PHOENIX -- With the disappearance of 5-year-old Jhessye Shockley making national headlines, children's safety is on the minds of many.
According to the FBI and other law-enforcement agencies throughout the country, the first 48 hours are crucial when a child goes missing. The better prepared you are to help police who are trying to find your child, the more effective they can be during those all-important hours.
The FBI has developed a smartphone app designed specifically to help authorities find your child should the unthinkable happen. According to the FBI's website, that app is "putting safety in your hands."
The FBI Child ID app, the first mobile app developed by the FBI, gives you a convenient and easily accessibly place to store photos and vital information about your children. For additional security, you can password-protect that data. Neither the FBI nor iTunes collects and stores anything entered into the app. It lives only on your smartphone.
Not only does the apps put essential information literally at your fingertips, allowing you to instantly share identifying information with police and others, it also allows you to easily send that information to law-enforcement agencies with just a couple of clicks.
Basically you create a profile for each of your children, including his or her full name, a current photo, a details description and contact information for you. The key is to keep that information as up-to-date as possible.
The iPhone app is almost a digital companion to the National Child Identification Program Kit, which is provided by the American Football Coaches Association in partnership with the FBI. The NCIP Kit lets you take your child's fingerprints and collect DNA samples to have on hand.
Launched in early August, the free FBI Child ID app has been downloaded from Apple's iTunes App Store more than 80,000 times.
Radio personality Mathew Blades of Mix 96.9 is one of those 80,000.
"I just think, as a dad … this is a really cool thing to have instant access to …," he told 3TV"s resident mom-to-be, Kaley O'Kelley. "In the event that you ever need it, you know that it's there."
In addition to being an information repository, the also offers tips on keeping children safe, checklists for parents and provides specific guidance on what you need to do in the first 24 hours should your child go missing.

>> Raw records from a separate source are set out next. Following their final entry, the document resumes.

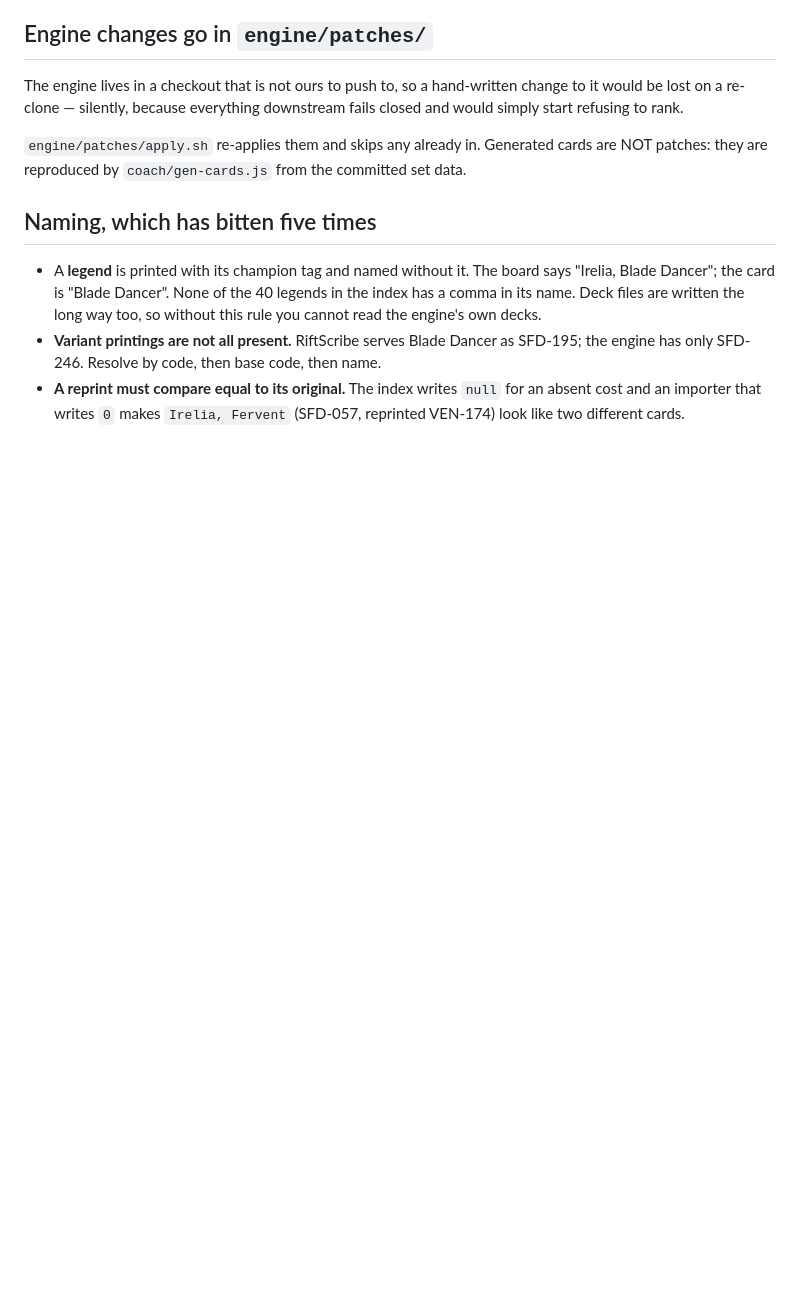
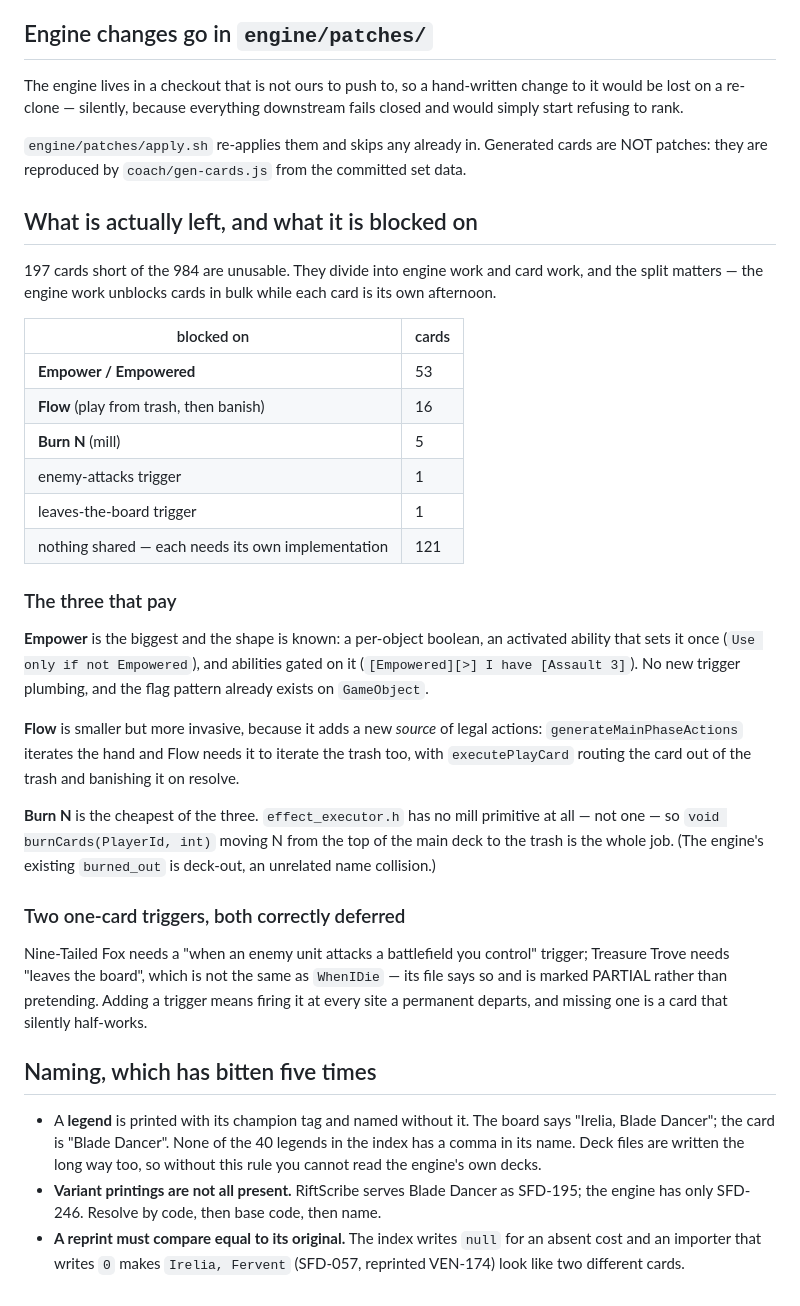
Before and after one commit to R-Tadayoshi/RiftboundCoach, a Markdown page: docs/adding-a-set.md, the part around the change. GitHub-like rendering; blank space fills up the shorter version.

Commit message:
Record what the remaining 197 cards are blocked on
Sorted by cause rather than by card, because the engine work unblocks
cards in bulk while each card is its own afternoon:

  53  Empower / Empowered
  16  Flow (play from trash, then banish)
   5  Burn N (mill)
   1  enemy-attacks trigger
   1  leaves-the-board trigger
 121  nothing shared

Burn is the cheapest by a distance — effect_executor.h has no mill
primitive at all, so one function is the whole job. Empower is the
biggest payer and needs no new trigger plumbing; the per-object flag
pattern it wants already exists. Flow is smaller but more invasive,
since it adds a new source of legal actions.

The two single-card triggers stay deferred on purpose: adding a trigger
means firing it at every site it applies, and missing one is a card that
silently half-works.

Co-Authored-By: Claude Opus 5 <noreply@anthropic.com>
Claude-Session: https://claude.ai/code/session_013FcFjg212pon56bhAvoZow

```diff
--- a/docs/adding-a-set.md
+++ b/docs/adding-a-set.md
@@ -122,6 +122,46 @@ downstream fails closed and would simply start refusing to rank.
 cards are NOT patches: they are reproduced by `coach/gen-cards.js` from the
 committed set data.
 
+## What is actually left, and what it is blocked on
+
+197 cards short of the 984 are unusable. They divide into engine work and
+card work, and the split matters — the engine work unblocks cards in bulk
+while each card is its own afternoon.
+
+| blocked on | cards |
+|---|---|
+| **Empower / Empowered** | 53 |
+| **Flow** (play from trash, then banish) | 16 |
+| **Burn N** (mill) | 5 |
+| enemy-attacks trigger | 1 |
+| leaves-the-board trigger | 1 |
+| nothing shared — each needs its own implementation | 121 |
+
+### The three that pay
+
+**Empower** is the biggest and the shape is known: a per-object boolean, an
+activated ability that sets it once (`Use only if not Empowered`), and
+abilities gated on it (`[Empowered][>] I have [Assault 3]`). No new trigger
+plumbing, and the flag pattern already exists on `GameObject`.
+
+**Flow** is smaller but more invasive, because it adds a new *source* of legal
+actions: `generateMainPhaseActions` iterates the hand and Flow needs it to
+iterate the trash too, with `executePlayCard` routing the card out of the
+trash and banishing it on resolve.
+
+**Burn N** is the cheapest of the three. `effect_executor.h` has no mill
+primitive at all — not one — so `void burnCards(PlayerId, int)` moving N from
+the top of the main deck to the trash is the whole job. (The engine's existing
+`burned_out` is deck-out, an unrelated name collision.)
+
+### Two one-card triggers, both correctly deferred
+
+Nine-Tailed Fox needs a "when an enemy unit attacks a battlefield you control"
+trigger; Treasure Trove needs "leaves the board", which is not the same as
+`WhenIDie` — its file says so and is marked PARTIAL rather than pretending.
+Adding a trigger means firing it at every site a permanent departs, and
+missing one is a card that silently half-works.
+
 ## Naming, which has bitten five times
 
 - A **legend** is printed with its champion tag and named without it. The board
```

There's also guidance for the second 24 hours if your child is not found quickly.
While the app is only available for the iPhone right now, the FBI says it plans to make the free tool available on other mobile devices in the near future.